However, according to International Labour Organisation (ILO) India’s labour force participation rate for women fell from just over 37 percent in 2004-05 to 29 percent in 2009-10. A decline in the employment of women is a cause of serious concern as economic empowerment is crucial for bridging gender inequity, and overall empowerment of women. Low levels of education and skill deficit are responsible for low income levels of a large majority of the labour force, thereby perpetuating inequality. In this direction, the industry plays a vital role in uplifting and developing skills of women who join as Direct Sellers by providing or conducting various training programmes from time to time.
Going ahead, with women accounting for nearly 48 percent of India’s population, there is a need to ensure equal involvement of women in development of the society by empowering them to participate fully in economic life across all sectors. Thus, Direct Selling could play a major steer in the direction of women empowerment as they offer a platform for women to earn financial independency, contribute to higher savings and higher investments in a flexible working environment with minimal investment. It also enhances skills and promotes balance between home and work. In addition, every incremental percent age of women taking up entrepreneurship via Direct Selling will have a multiplier effect on the GDP growth rate of our economy.
In conclusion, new guidelines to regulate Indian direct selling companies, issued by the Ministry of Consumer Affairs to safeguard the interests of consumers, as well as help protect ethical direct selling companies, would go a long way to strengthen the growth of the industry to the higher level. The guidelines related to grievance redressal mechanism for consumers, remuneration system for the persons engaged by direct selling firms and direct sellers mandatory compliance with some rules will safeguard the interests of consumers as well as companies.
The guidelines will help to give boost to the industry which gives employment opportunities to large number of youth and women, contribute to skill development and women empowerment, gives push to MSME sector and have contributed to Government’s ambitious ‘Make in India’ programme by giving boost to manufacturing sector in India. Going ahead, continuous regulatory reforms in the direct selling industry would bring the industry at par with global standards to generate more business volumes, attract foreign investments and generate employment opportunities in the economy.
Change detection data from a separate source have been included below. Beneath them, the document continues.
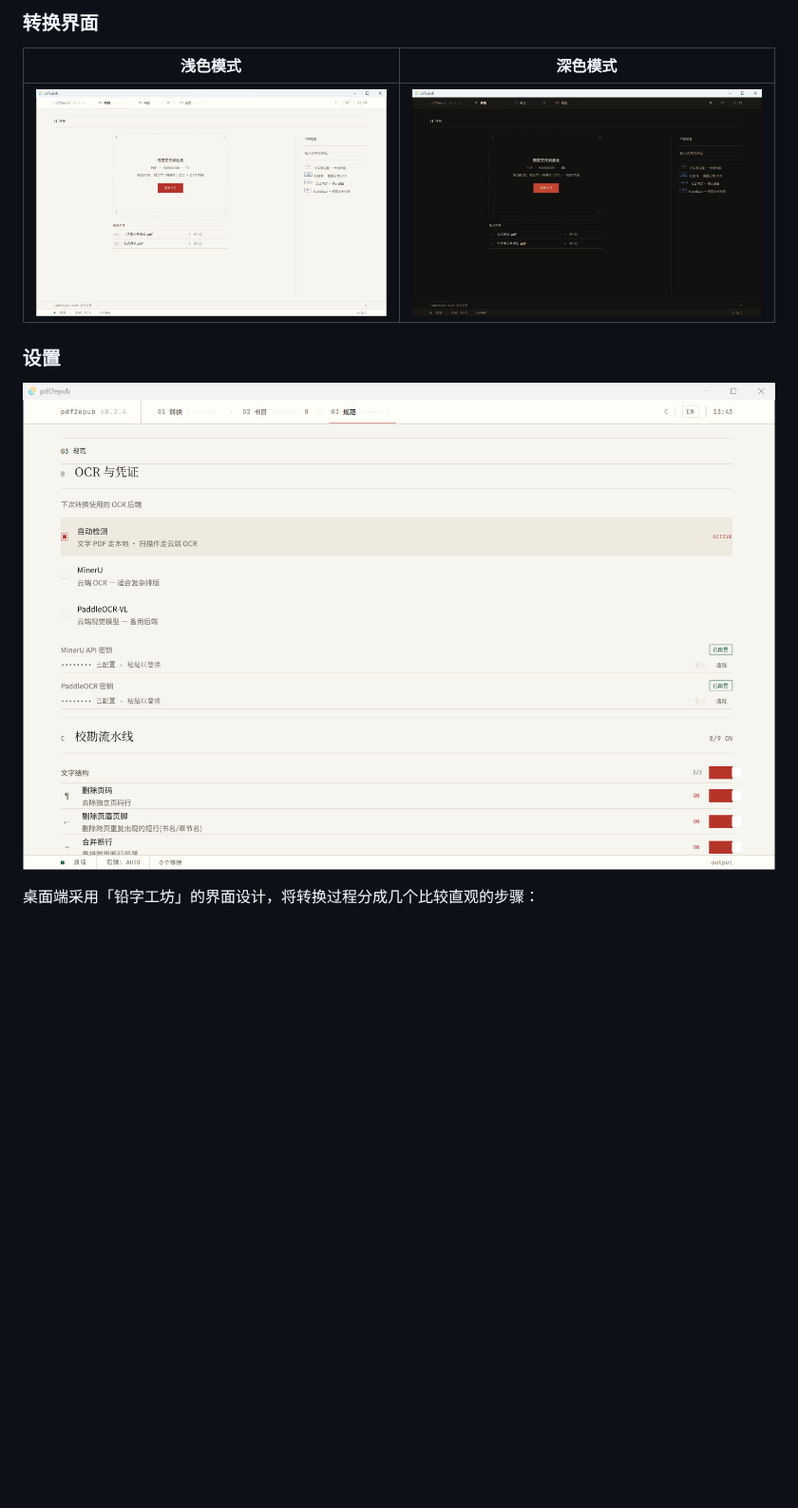
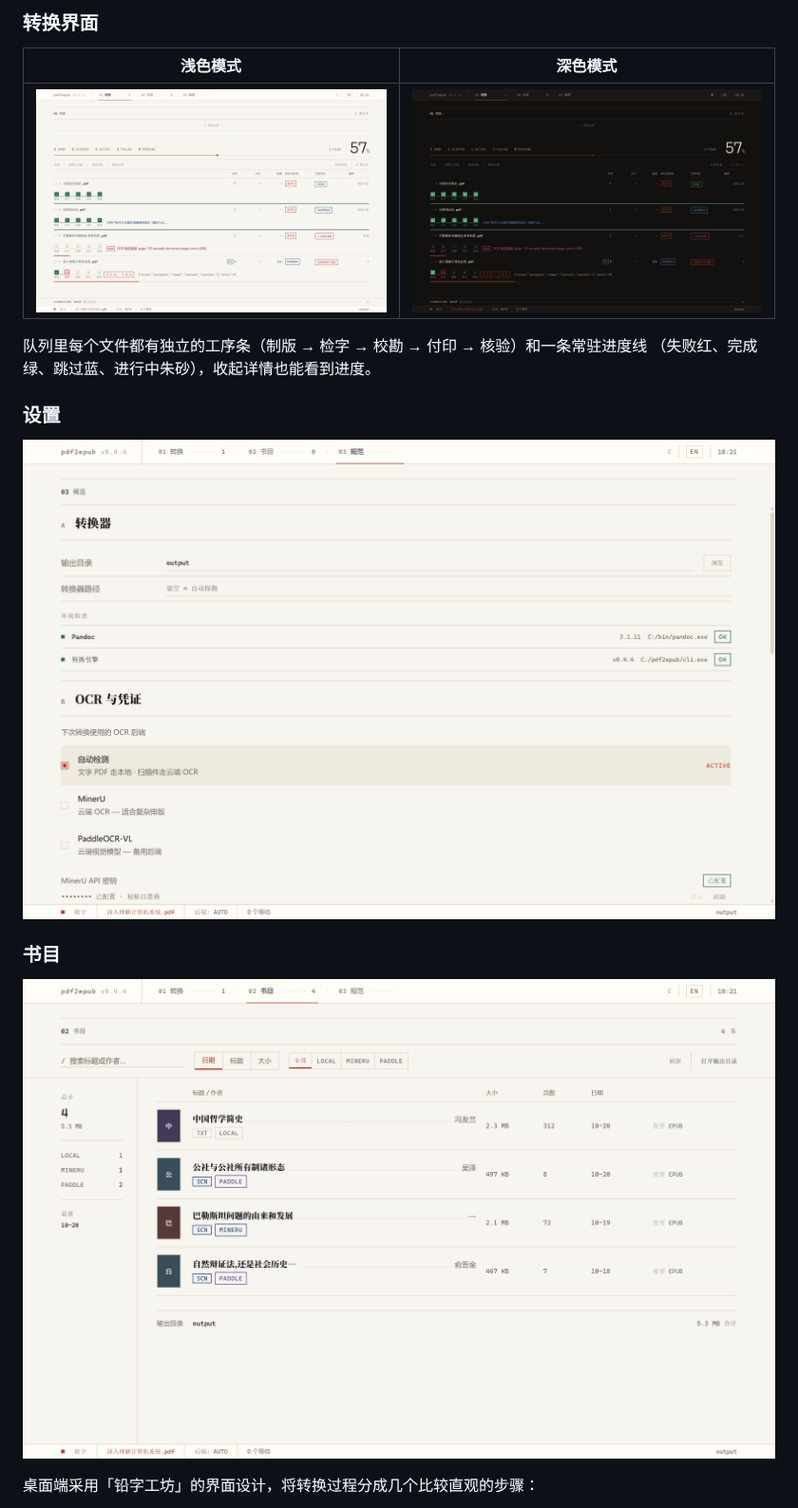
Before and after one commit to WanderSu/pdf2epub, a Markdown page: README.md, the part around the change. Shown at 95% size. Rendered like a GitHub page; pictures changed too: docs/screenshot-convert-dark.png, docs/screenshot-convert-light.png, docs/screenshot-library-light.png (added); blank space fills up the shorter version.

```diff
--- a/README.md
+++ b/README.md
@@ -60,9 +60,16 @@ pdf2epub 是一个面向电子书阅读的 PDF → EPUB 转换工具。
 | --- | --- |
 | ![转换界面](docs/screenshot-convert-light.png) | ![转换界面](docs/screenshot-convert-dark.png) |
 
+队列里每个文件都有独立的工序条（制版 → 检字 → 校勘 → 付印 → 核验）和一条常驻进度线
+（失败红、完成绿、跳过蓝、进行中朱砂），收起详情也能看到进度。
+
 ### 设置
 
 ![设置界面](docs/screenshot-settings-light.png)
+
+### 书目
+
+![书目界面](docs/screenshot-library-light.png)
 
 桌面端采用「铅字工坊」的界面设计，将转换过程分成几个比较直观的步骤：
 
```
Also changed, not shown: README.en.md (+8 -0 lines), 1 other file.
(The author is Chief Economist at PHD Chamber of Commerce, New Delhi. email: firstname.lastname@example.org)